[Task item]: Please return every line of the records that contains the word "HTML".

[Data under study]:
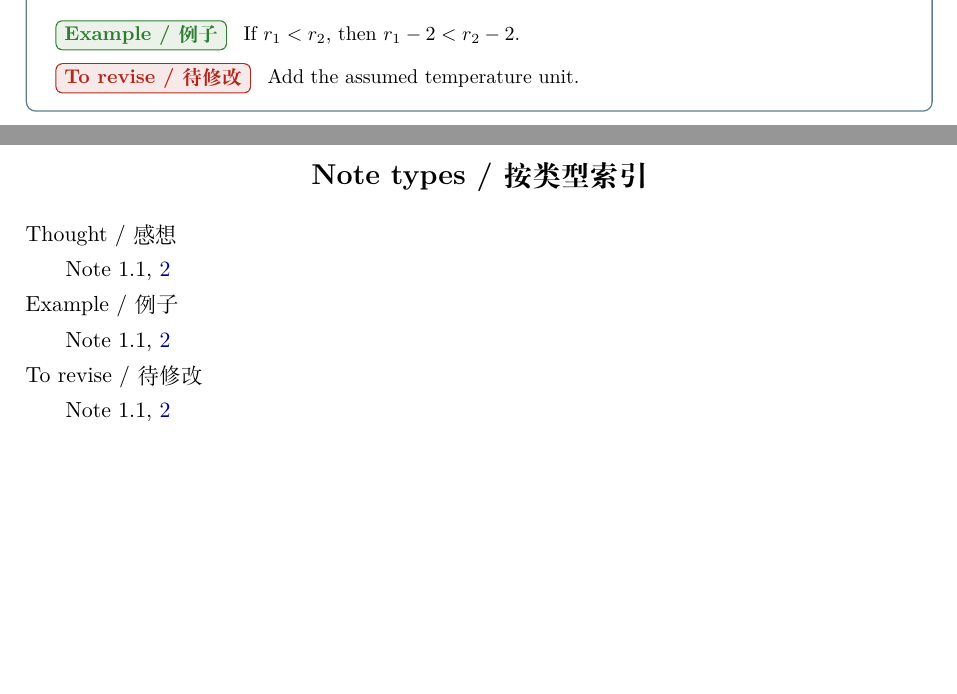
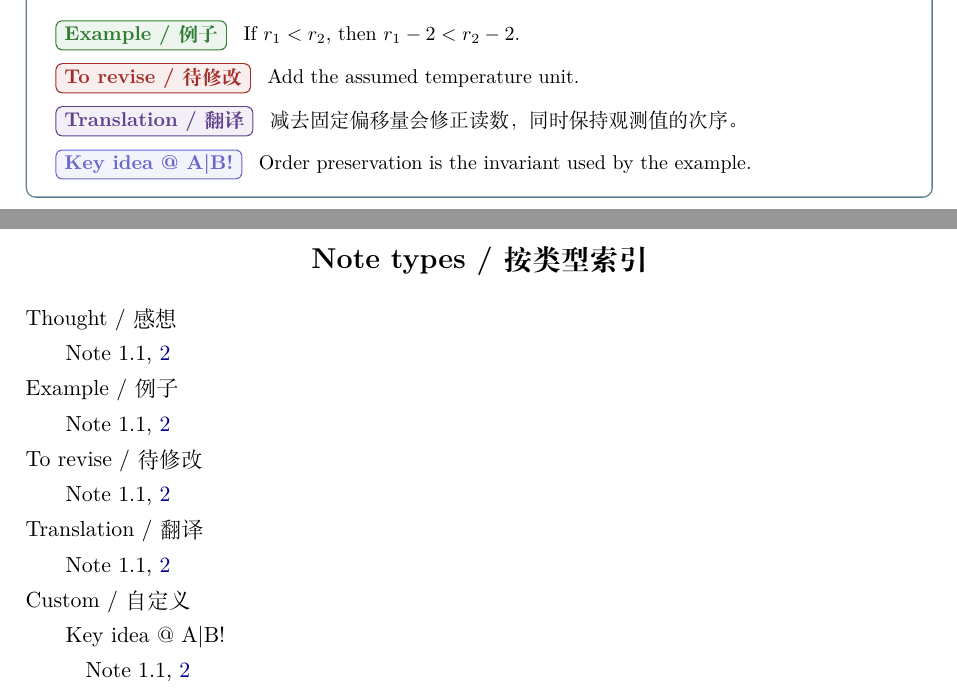
Before and after one commit to LiuShu0602/latex-paper-notes-vscode, a LaTeX problem sheet (example/notes/paper_notes.tex, which reads example/notes/main_notes.tex, example/notes/paper-notes-paper.sty, example/notes/paper-notes-style.sty): two parts of pages 2 and 3 of 3, joined at a grey line, cut so that both start at the same text, the shorter picture padded with empty space. Compiled offline with XeLaTeX.

Commit message:
feat(example): migrate notes to schema v4
Demonstrate Translation and reusable custom note types in the fictional example project.

```diff
--- a/example/notes/main_notes.tex
+++ b/example/notes/main_notes.tex
@@ -1,9 +1,11 @@
 % !TeX root = paper_notes.tex
 % !TeX program = latexmk
-% AUTO-GENERATED BY LaTeX Paper Notes; data-sha256=cf92a479e829933b7a9d3515af5dae73ace695ce69d00e9915601193c95683e6
+% AUTO-GENERATED BY LaTeX Paper Notes; data-sha256=296279f050663e235e6f28d3666a55e77f07821ca4d78484e0e8e736657678f8
 % Edit notes in the VS Code Paper Notes panel. Manual edits are overwritten.
 
 \part{Main paper notes / 主文笔记}
+
+\DeclarePaperNoteCustomType{11111111-1111-4111-8111-111111111111}{Key idea @ A|B!}{6A67CE}{6A67CE}
 
 \section{Method}
 
@@ -23,4 +25,12 @@ If $r_1<r_2$, then $r_1-2<r_2-2$.\par
 Add the assumed temperature unit.\par
 }
 
+\NoteItem{translation}{
+减去固定偏移量会修正读数，同时保持观测值的次序。\par
+}
+
+\CustomNoteItem{11111111-1111-4111-8111-111111111111}{
+Order preservation is the invariant used by the example.\par
+}
+
 \end{PaperNote}
--- a/example/notes/paper-notes-paper.sty
+++ b/example/notes/paper-notes-paper.sty
@@ -1,5 +1,5 @@
 \NeedsTeXFormat{LaTeX2e}
-\ProvidesPackage{notes/paper-notes-paper}[2026/08/06 v0.3.2 LaTeX Paper Notes integration]
+\ProvidesPackage{notes/paper-notes-paper}[2026/08/06 v0.4.0-beta.1 LaTeX Paper Notes integration]
 \RequirePackage{xcolor}
 \ifdefined\PaperNotesDraft
   \RequirePackage{xr-hyper}
--- a/example/notes/paper-notes-style.sty
+++ b/example/notes/paper-notes-style.sty
@@ -1,5 +1,7 @@
 \NeedsTeXFormat{LaTeX2e}
-\ProvidesPackage{notes/paper-notes-style}[2026/08/06 v0.3.2 Companion paper notes]
+% LaTeX Paper Notes project-style-version: 0.4.0-beta.1
+% LaTeX Paper Notes template-sha256: 120f4ab895ebbffefc2bfbedd42e7478df566030fe062b1e7411c3913dc7f832
+\ProvidesPackage{notes/paper-notes-style}[2026/08/06 v0.4.0-beta.1 Companion paper notes]
 \RequirePackage{etoolbox}
 \RequirePackage{xparse}
 \RequirePackage[most]{tcolorbox}
@@ -7,18 +9,19 @@
 \makeindex[name=notetypes,title={Note types / 按类型索引},columns=1,intoc]
 \definecolor{PNThought}{HTML}{2563A5}
 \definecolor{PNExample}{HTML}{2E7D32}
-\definecolor{PNQuestion}{HTML}{B26A00}
-\definecolor{PNTodo}{HTML}{B3261E}
+\definecolor{PNQuestion}{HTML}{9A5700}
+\definecolor{PNTodo}{HTML}{A52D27}
+\definecolor{PNTranslation}{HTML}{60428F}
 \definecolor{PNFrame}{HTML}{607D8B}
 \newcounter{papernote}[section]
 \renewcommand{\thepapernote}{\thesection.\arabic{papernote}}
 \makeatletter
 \newcommand{\PN@writeindex}[1]{\index[notetypes]{#1}}
 \newcommand{\PN@renderitem}[4]{%
-  \edef\PN@indexentry{#1@#2!note-\thepapernote @Note\space\thepapernote}%
+  \edef\PN@indexentry{#1!note-\thepapernote @Note\space\thepapernote}%
   \expandafter\PN@writeindex\expandafter{\PN@indexentry}%
   \par\medskip\noindent
-  \tcbox[on line,colback=#3!10,colframe=#3,boxrule=.5pt,arc=1mm,boxsep=1pt,left=3pt,right=3pt,top=1pt,bottom=1pt]{\textcolor{#3}{\bfseries #2}}\hspace{.5em}#4\par}
+  \tcbox[on line,colback=#3!8,colframe=#3,boxrule=.5pt,arc=1mm,boxsep=1pt,left=3pt,right=3pt,top=1pt,bottom=1pt]{\textcolor{#3}{\bfseries #2}}\hspace{.5em}#4\par}
 \NewDocumentEnvironment{PaperNote}{m m m}{%
   \refstepcounter{papernote}%
   \Hy@raisedlink{\hyper@anchorstart{note.#1.#2}\hyper@anchorend}%
@@ -33,10 +36,35 @@
 \NewDocumentCommand{\SourceExcerpt}{+m}{\begin{tcolorbox}[colback=black!3,colframe=black!25,boxrule=.4pt,arc=1mm]\textbf{Excerpt / 原文摘录:}\enspace\emph{#1}\end{tcolorbox}}
 \NewDocumentCommand{\NoteHeading}{m}{\par\medskip\noindent\textcolor{PNFrame}{\bfseries #1}\par\smallskip}
 \NewDocumentCommand{\NoteItem}{m +m}{%
-  \ifstrequal{#1}{thought}{\PN@renderitem{1-thought}{Thought / 感想}{PNThought}{#2}}{%
-  \ifstrequal{#1}{example}{\PN@renderitem{2-example}{Example / 例子}{PNExample}{#2}}{%
-  \ifstrequal{#1}{question}{\PN@renderitem{3-question}{Question / 疑问}{PNQuestion}{#2}}{%
-  \ifstrequal{#1}{todo}{\PN@renderitem{4-todo}{To revise / 待修改}{PNTodo}{#2}}{\PackageError{paper-notes-style}{Unknown note type '#1'}{Use thought, example, question, or todo.}}}}}}
+  \ifstrequal{#1}{thought}{\PN@renderitem{1-thought@Thought / 感想}{Thought / 感想}{PNThought}{#2}}{%
+  \ifstrequal{#1}{example}{\PN@renderitem{2-example@Example / 例子}{Example / 例子}{PNExample}{#2}}{%
+  \ifstrequal{#1}{question}{\PN@renderitem{3-question@Question / 疑问}{Question / 疑问}{PNQuestion}{#2}}{%
+  \ifstrequal{#1}{todo}{\PN@renderitem{4-todo@To revise / 待修改}{To revise / 待修改}{PNTodo}{#2}}{%
+  \ifstrequal{#1}{translation}{\PN@renderitem{5-translation@Translation / 翻译}{Translation / 翻译}{PNTranslation}{#2}}{\PackageError{paper-notes-style}{Unknown note type '#1'}{Use a built-in note type or CustomNoteItem.}}}}}}}
+\ExplSyntaxOn
+\prop_new:N \g_pn_custom_label_prop
+\cs_new_protected:Npn \pn_declare_custom:nnnn #1#2#3#4
+  {
+    \definecolor{PNCustomBase#1}{HTML}{#3}
+    \definecolor{PNCustom#1}{HTML}{#4}
+    \prop_gput:Nnn \g_pn_custom_label_prop {#1} {#2}
+  }
+\NewDocumentCommand{\PNCustomIndexLabel}{m}{\prop_item:Nn \g_pn_custom_label_prop {#1}}
+\cs_new_protected:Npn \pn_render_custom:nn #1#2
+  {
+    \prop_get:NnNTF \g_pn_custom_label_prop {#1} \l_tmpa_tl
+      {
+        \PN@renderitem
+          {6-custom@Custom~/~自定义!custom-#1@\noexpand\PNCustomIndexLabel{#1}}
+          {\tl_use:N \l_tmpa_tl}
+          {PNCustom#1}
+          {#2}
+      }
+      {\PackageError{paper-notes-style}{Unknown custom note type '#1'}{Regenerate main_notes.tex from paper-notes.json.}}
+  }
+\NewDocumentCommand{\DeclarePaperNoteCustomType}{m m m m}{\pn_declare_custom:nnnn{#1}{#2}{#3}{#4}}
+\NewDocumentCommand{\CustomNoteItem}{m +m}{\pn_render_custom:nn{#1}{#2}}
+\ExplSyntaxOff
 \NewDocumentCommand{\PaperRef}{m m m}{\hyperref[#1-#2]{#3}}
 \NewDocumentCommand{\NoteRef}{m m}{\hyperref[note:#1]{#2}}
 \NewDocumentCommand{\PrintNoteTypeIndex}{}{\printindex[notetypes]}
```
Also changed, not shown: 1 other file.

[Answer to the problem]:
 \definecolor{PNThought}{HTML}{2563A5}
 \definecolor{PNExample}{HTML}{2E7D32}
-\definecolor{PNQuestion}{HTML}{B26A00}
-\definecolor{PNTodo}{HTML}{B3261E}
+\definecolor{PNQuestion}{HTML}{9A5700}
+\definecolor{PNTodo}{HTML}{A52D27}
+\definecolor{PNTranslation}{HTML}{60428F}
 \definecolor{PNFrame}{HTML}{607D8B}
+    \definecolor{PNCustomBase#1}{HTML}{#3}
+    \definecolor{PNCustom#1}{HTML}{#4}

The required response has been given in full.